Records for the exercise Block Start

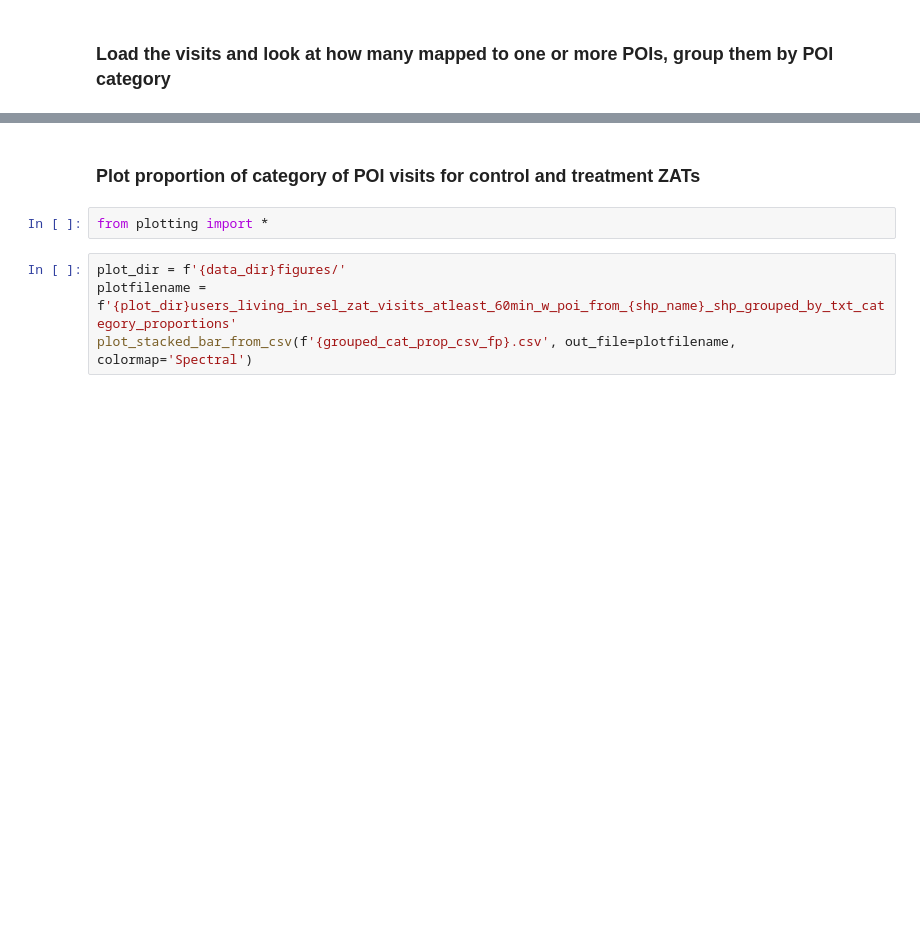
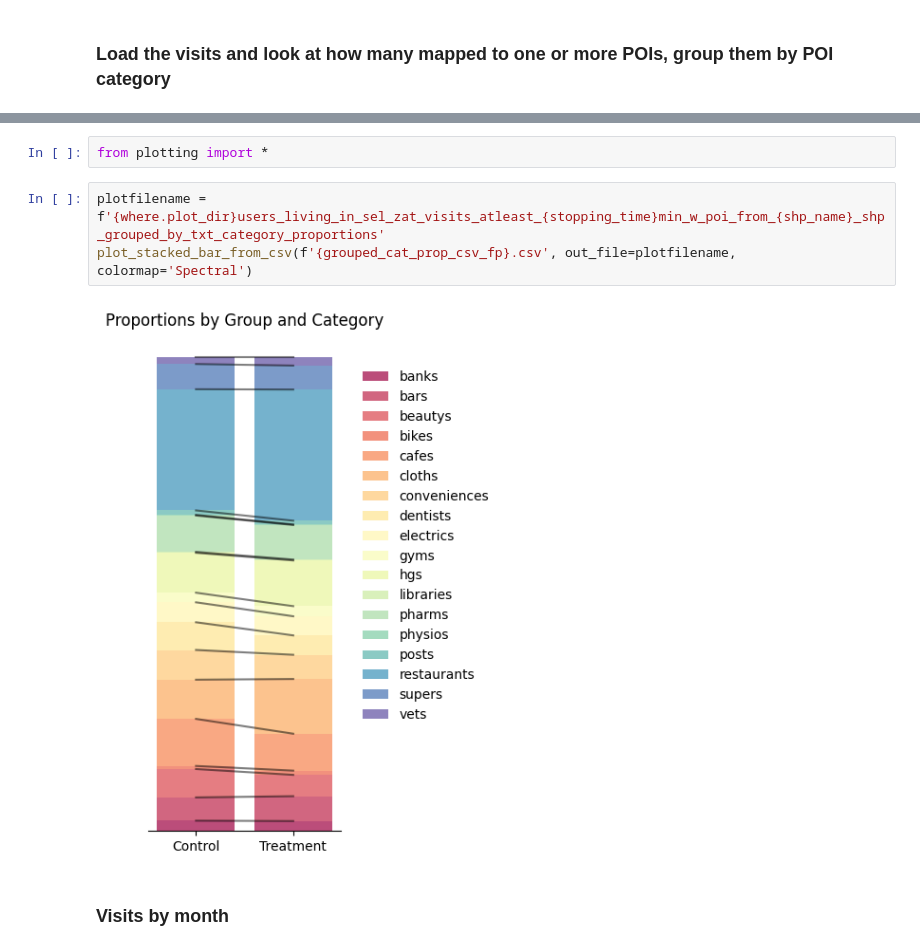
Before and after one commit to spur-eth/mobile_data_colombia, a Jupyter notebook: code/visit_analysis.ipynb, the cells around one changed output, grey strips where cells are left out. Saved outputs shown, nothing was run; the diff lists cells and outputs as text; blank space fills up the shorter version.

```diff
--- a/code/visit_analysis.ipynb
+++ b/code/visit_analysis.ipynb
@@ -130,8 +160,9 @@ grouped_category_proportions.head()
-# %% [markdown]
-### Plot proportion of category of POI visits for control and treatment ZATs
 # %%
 from plotting import *
 # %%
-plot_dir = f'{data_dir}figures/'
-plotfilename = f'{plot_dir}users_living_in_sel_zat_visits_atleast_60min_w_poi_from_{shp_name}_shp_grouped_by_txt_category_proportions'
+plotfilename = f'{where.plot_dir}users_living_in_sel_zat_visits_atleast_{stopping_time}min_w_poi_from_{shp_name}_shp_grouped_by_txt_category_proportions'
 plot_stacked_bar_from_csv(f'{grouped_cat_prop_csv_fp}.csv', out_file=plotfilename, colormap='Spectral')
+# %% [output]
+[figure, added]
+# %% [markdown]
+### Visits by month
```
Also changed, not shown: parts of 30 cells of this notebook, 1 other file.
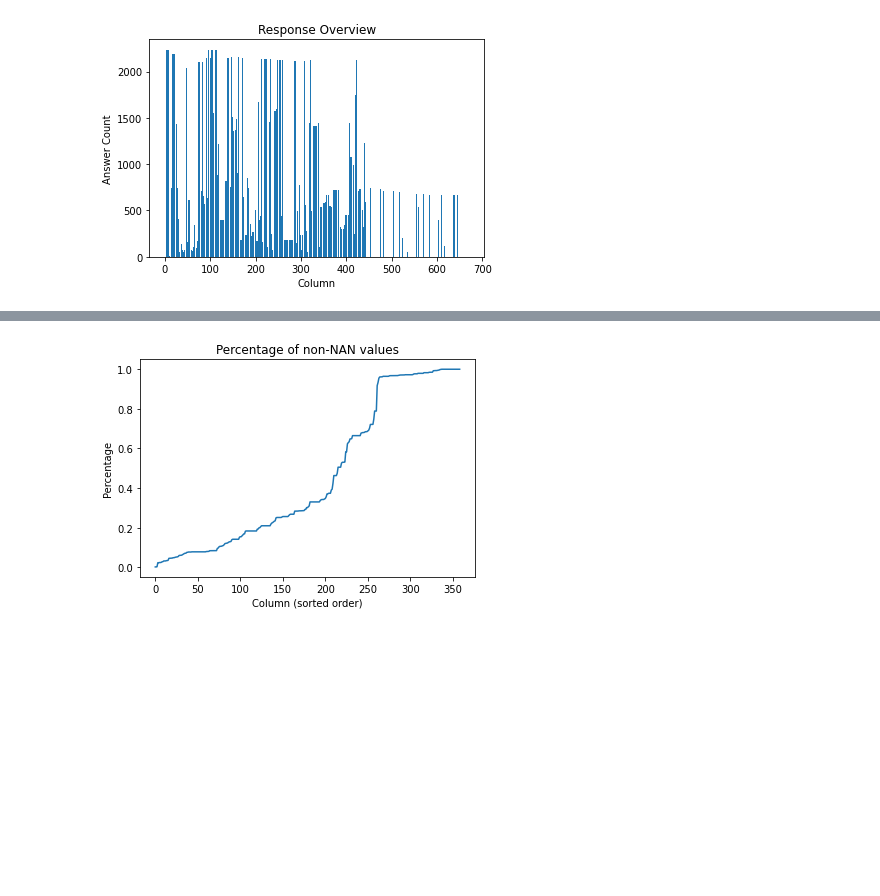
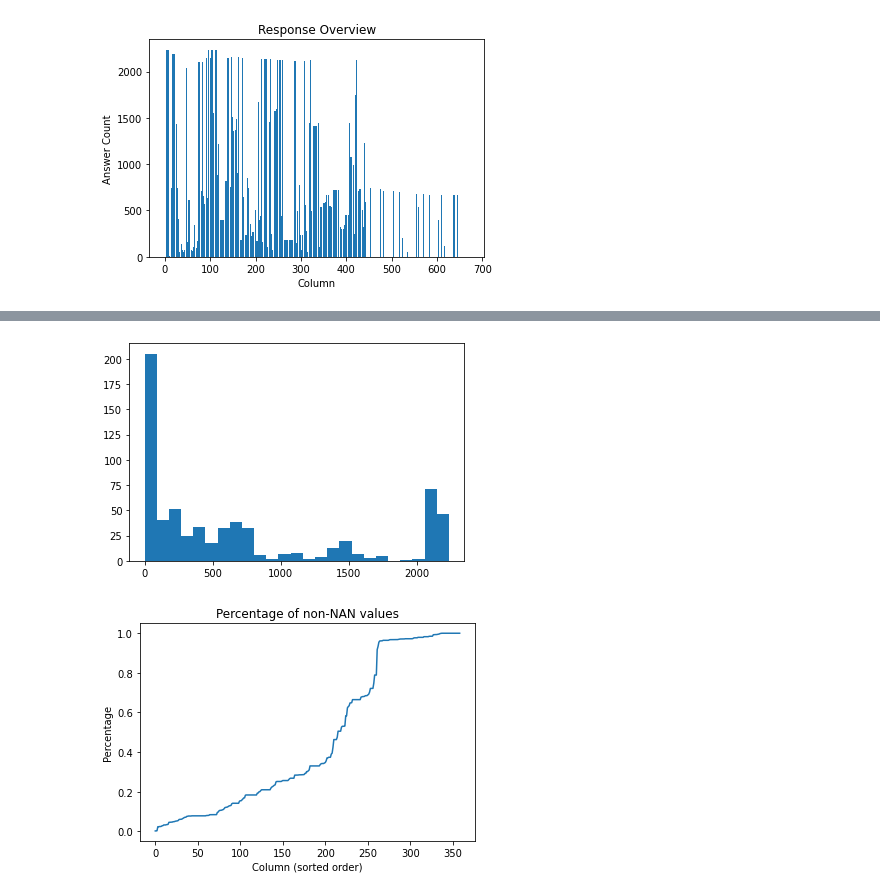
Before and after one commit to TemporalData/UDC, a Jupyter notebook: Preprocessing/Explore.ipynb, the cells around one changed output, grey strips where cells are left out. Saved outputs shown, nothing was run; the diff lists cells and outputs as text; code cells hidden in the pictures; blank space fills up the shorter version.

```diff
--- a/Preprocessing/Explore.ipynb
+++ b/Preprocessing/Explore.ipynb
@@ -144,3 +160,11 @@ plt.show()
+# %%
+plt.hist(bar_chart1_data, bins=25)
+plt.title('')
+plt.xlabel('')
+plt.ylabel('')
+plt.show()
+# %% [output]
+[figure, added]
 # %%
 bar_chart2_data = clean_data.shape[0] - clean_data.isna().sum()
 bar_chart2_data = bar_chart2_data.sort_values() / clean_data.shape[0]
```
Also changed, not shown: parts of 10 cells of this notebook, 5 other files.
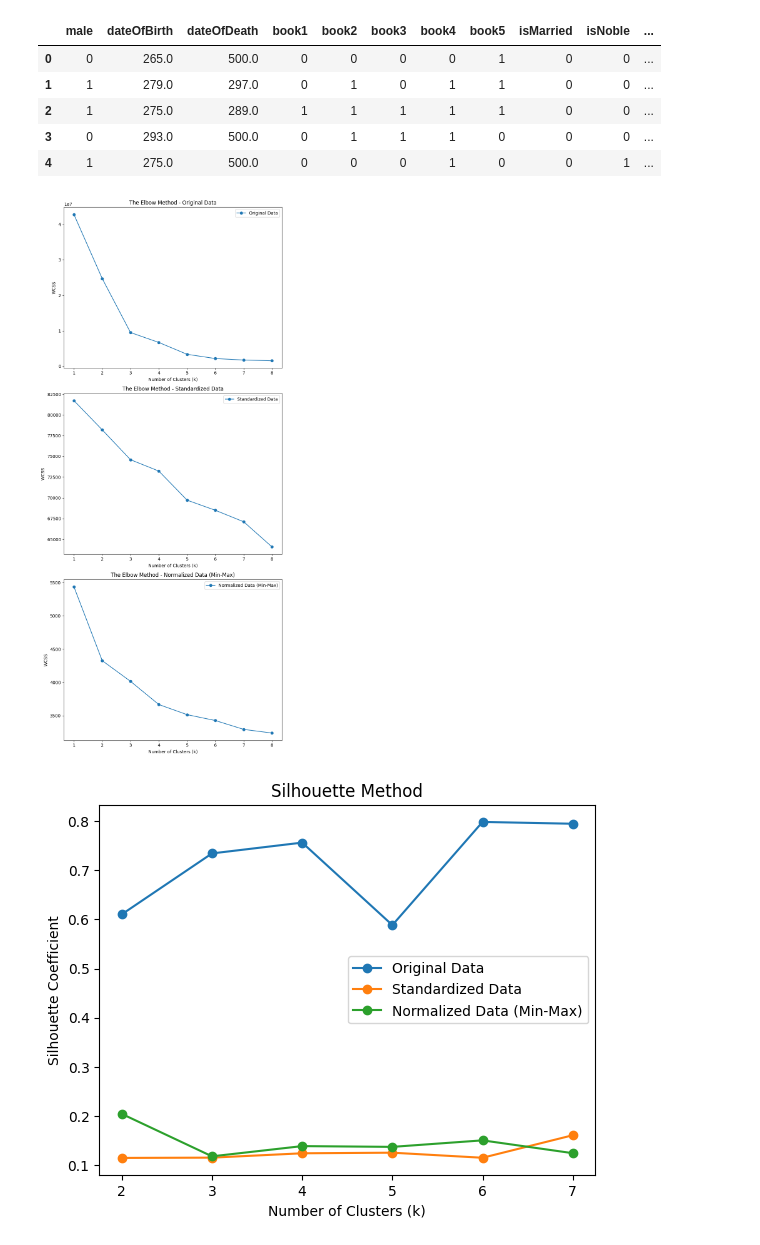
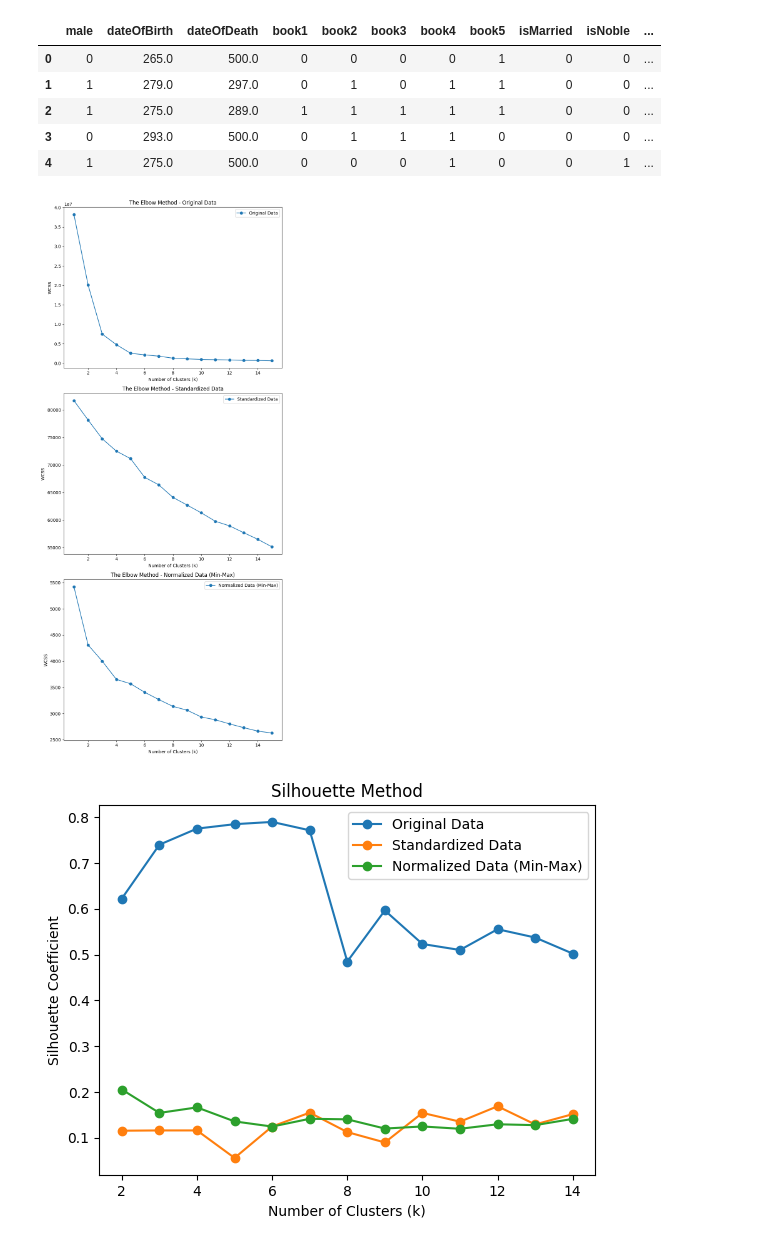
Before and after one commit to xxkaro/GameOfThrones-Clustering, a Jupyter notebook: FE/FE_final.ipynb, the cells around one changed output. Drawn from its saved outputs; the diff is of its cells as text; code cells hidden in the pictures.

```diff
--- a/FE/FE_final.ipynb
+++ b/FE/FE_final.ipynb
@@ -597,9 +617,9 @@ def count_wcss_scores(X, k_max):
     return scores
 
 # Obliczenie wyników dla każdego rodzaju danych
-wcss_vec_df = count_wcss_scores(df, 8)
-wcss_vec_df_stan = count_wcss_scores(df_stan, 8)
-wcss_vec_df_norm = count_wcss_scores(df_norm, 8)
+wcss_vec_df = count_wcss_scores(df, 15)
+wcss_vec_df_stan = count_wcss_scores(df_stan, 15)
+wcss_vec_df_norm = count_wcss_scores(df_norm, 15)
 
 x_ticks = list(range(1, len(wcss_vec_df) + 1))
 
@@ -630,31 +650,31 @@ axs[2].legend()
 plt.tight_layout()
 plt.show()
 # %% [output]
-[figure, old version]
+[figure, new version]
 # %%
 def calculate_silhouette_score(data):
     silhouette_scores = []
-    for n in range(2, 8):
+    for n in range(2, 15):
         kmeans = KMeans(n_clusters=n)
         kmeans.fit(X=data)
         silhouette_scores.append(silhouette_score(data, kmeans.labels_))
     return silhouette_scores
 
 silhouette_df = calculate_silhouette_score(df)
 silhouette_df_stan = calculate_silhouette_score(df_stan)
 silhouette_df_norm = calculate_silhouette_score(df_norm)
 
-x_ticks = list(range(2, 8))
+x_ticks = list(range(2, 15))
 plt.plot(x_ticks, silhouette_df, marker='o', label='Original Data')
 plt.plot(x_ticks, silhouette_df_stan, marker='o', label='Standardized Data')
 plt.plot(x_ticks, silhouette_df_norm, marker='o', label='Normalized Data (Min-Max)')
 plt.xlabel('Number of Clusters (k)')
 plt.ylabel('Silhouette Coefficient')
 plt.title('Silhouette Method')
 plt.legend()
 plt.show()
 # %% [output]
-[figure, old version]
+[figure, new version]
 # %%
 def plot_kmeans_clusters(X, n_clusters):
     kmeans = KMeans(n_clusters=n_clusters, random_state=0)
```
Also changed, not shown: parts of 9 cells of this notebook, 2 other files.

Records for the exercise Block End

▸ **What the task requires**:
Line by line, retype the records above exactly, minus the images.

▸ **Solution to this task**:
Before and after one commit to spur-eth/mobile_data_colombia, a Jupyter notebook: code/visit_analysis.ipynb, the cells around one changed output, grey strips where cells are left out. Saved outputs shown, nothing was run; the diff lists cells and outputs as text; blank space fills up the shorter version.

```diff
--- a/code/visit_analysis.ipynb
+++ b/code/visit_analysis.ipynb
@@ -130,8 +160,9 @@ grouped_category_proportions.head()
-# %% [markdown]
-### Plot proportion of category of POI visits for control and treatment ZATs
 # %%
 from plotting import *
 # %%
-plot_dir = f'{data_dir}figures/'
-plotfilename = f'{plot_dir}users_living_in_sel_zat_visits_atleast_60min_w_poi_from_{shp_name}_shp_grouped_by_txt_category_proportions'
+plotfilename = f'{where.plot_dir}users_living_in_sel_zat_visits_atleast_{stopping_time}min_w_poi_from_{shp_name}_shp_grouped_by_txt_category_proportions'
 plot_stacked_bar_from_csv(f'{grouped_cat_prop_csv_fp}.csv', out_file=plotfilename, colormap='Spectral')
+# %% [output]
+[figure, added]
+# %% [markdown]
+### Visits by month
```
Also changed, not shown: parts of 30 cells of this notebook, 1 other file.
Before and after one commit to TemporalData/UDC, a Jupyter notebook: Preprocessing/Explore.ipynb, the cells around one changed output, grey strips where cells are left out. Saved outputs shown, nothing was run; the diff lists cells and outputs as text; code cells hidden in the pictures; blank space fills up the shorter version.

```diff
--- a/Preprocessing/Explore.ipynb
+++ b/Preprocessing/Explore.ipynb
@@ -144,3 +160,11 @@ plt.show()
+# %%
+plt.hist(bar_chart1_data, bins=25)
+plt.title('')
+plt.xlabel('')
+plt.ylabel('')
+plt.show()
+# %% [output]
+[figure, added]
 # %%
 bar_chart2_data = clean_data.shape[0] - clean_data.isna().sum()
 bar_chart2_data = bar_chart2_data.sort_values() / clean_data.shape[0]
```
Also changed, not shown: parts of 10 cells of this notebook, 5 other files.
Before and after one commit to xxkaro/GameOfThrones-Clustering, a Jupyter notebook: FE/FE_final.ipynb, the cells around one changed output. Drawn from its saved outputs; the diff is of its cells as text; code cells hidden in the pictures.

```diff
--- a/FE/FE_final.ipynb
+++ b/FE/FE_final.ipynb
@@ -597,9 +617,9 @@ def count_wcss_scores(X, k_max):
     return scores
 
 # Obliczenie wyników dla każdego rodzaju danych
-wcss_vec_df = count_wcss_scores(df, 8)
-wcss_vec_df_stan = count_wcss_scores(df_stan, 8)
-wcss_vec_df_norm = count_wcss_scores(df_norm, 8)
+wcss_vec_df = count_wcss_scores(df, 15)
+wcss_vec_df_stan = count_wcss_scores(df_stan, 15)
+wcss_vec_df_norm = count_wcss_scores(df_norm, 15)
 
 x_ticks = list(range(1, len(wcss_vec_df) + 1))
 
@@ -630,31 +650,31 @@ axs[2].legend()
 plt.tight_layout()
 plt.show()
 # %% [output]
-[figure, old version]
+[figure, new version]
 # %%
 def calculate_silhouette_score(data):
     silhouette_scores = []
-    for n in range(2, 8):
+    for n in range(2, 15):
         kmeans = KMeans(n_clusters=n)
         kmeans.fit(X=data)
         silhouette_scores.append(silhouette_score(data, kmeans.labels_))
     return silhouette_scores
 
 silhouette_df = calculate_silhouette_score(df)
 silhouette_df_stan = calculate_silhouette_score(df_stan)
 silhouette_df_norm = calculate_silhouette_score(df_norm)
 
-x_ticks = list(range(2, 8))
+x_ticks = list(range(2, 15))
 plt.plot(x_ticks, silhouette_df, marker='o', label='Original Data')
 plt.plot(x_ticks, silhouette_df_stan, marker='o', label='Standardized Data')
 plt.plot(x_ticks, silhouette_df_norm, marker='o', label='Normalized Data (Min-Max)')
 plt.xlabel('Number of Clusters (k)')
 plt.ylabel('Silhouette Coefficient')
 plt.title('Silhouette Method')
 plt.legend()
 plt.show()
 # %% [output]
-[figure, old version]
+[figure, new version]
 # %%
 def plot_kmeans_clusters(X, n_clusters):
     kmeans = KMeans(n_clusters=n_clusters, random_state=0)
```
Also changed, not shown: parts of 9 cells of this notebook, 2 other files.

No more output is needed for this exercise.